Before-and-after change records:

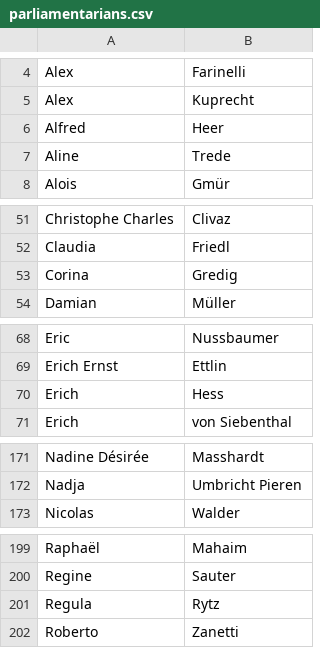
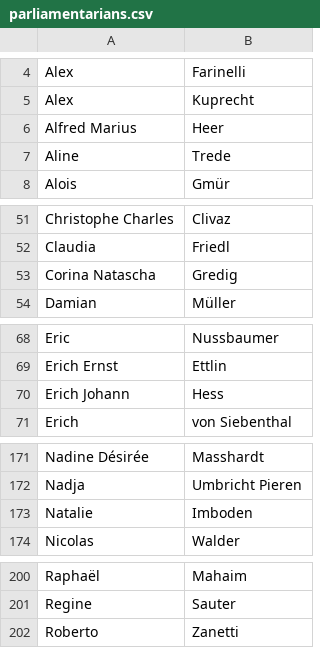
Before and after one commit to lobbywatch/watchers, a CSV file: parliamentarians.csv, drawn as a sheet; only a part is shown, gaps mark what is left out; the diff covers the shown part only.

Commit message:
resync name lists

```diff
--- a/parliamentarians.csv
+++ b/parliamentarians.csv
@@ -5,3 +5,3 @@ Alex,Farinelli
 Alex,Kuprecht
-Alfred,Heer
+Alfred Marius,Heer
 Aline,Trede
@@ -52,3 +52,3 @@ Christophe Charles,Clivaz
 Claudia,Friedl
-Corina,Gredig
+Corina Natascha,Gredig
 Damian,Müller
@@ -69,3 +69,3 @@ Eric,Nussbaumer
 Erich Ernst,Ettlin
-Erich,Hess
+Erich Johann,Hess
 Erich,von Siebenthal
@@ -172,2 +172,3 @@ Nadine Désirée,Masshardt
 Nadja,Umbricht Pieren
+Natalie,Imboden
 Nicolas,Walder
@@ -200,3 +201,2 @@ Raphaël,Mahaim
 Regine,Sauter
-Regula,Rytz
 Roberto,Zanetti
```
Also changed, not shown: 3 edited cells elsewhere in this file, lobbyists.csv.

BRIEF: The whole of the data needs to be copied word for word, though not its pictures.

SOLUTION TO THE EXERCISE:
Before and after one commit to lobbywatch/watchers, a CSV file: parliamentarians.csv, drawn as a sheet; only a part is shown, gaps mark what is left out; the diff covers the shown part only.

Commit message:
resync name lists

```diff
--- a/parliamentarians.csv
+++ b/parliamentarians.csv
@@ -5,3 +5,3 @@ Alex,Farinelli
 Alex,Kuprecht
-Alfred,Heer
+Alfred Marius,Heer
 Aline,Trede
@@ -52,3 +52,3 @@ Christophe Charles,Clivaz
 Claudia,Friedl
-Corina,Gredig
+Corina Natascha,Gredig
 Damian,Müller
@@ -69,3 +69,3 @@ Eric,Nussbaumer
 Erich Ernst,Ettlin
-Erich,Hess
+Erich Johann,Hess
 Erich,von Siebenthal
@@ -172,2 +172,3 @@ Nadine Désirée,Masshardt
 Nadja,Umbricht Pieren
+Natalie,Imboden
 Nicolas,Walder
@@ -200,3 +201,2 @@ Raphaël,Mahaim
 Regine,Sauter
-Regula,Rytz
 Roberto,Zanetti
```
Also changed, not shown: 3 edited cells elsewhere in this file, lobbyists.csv.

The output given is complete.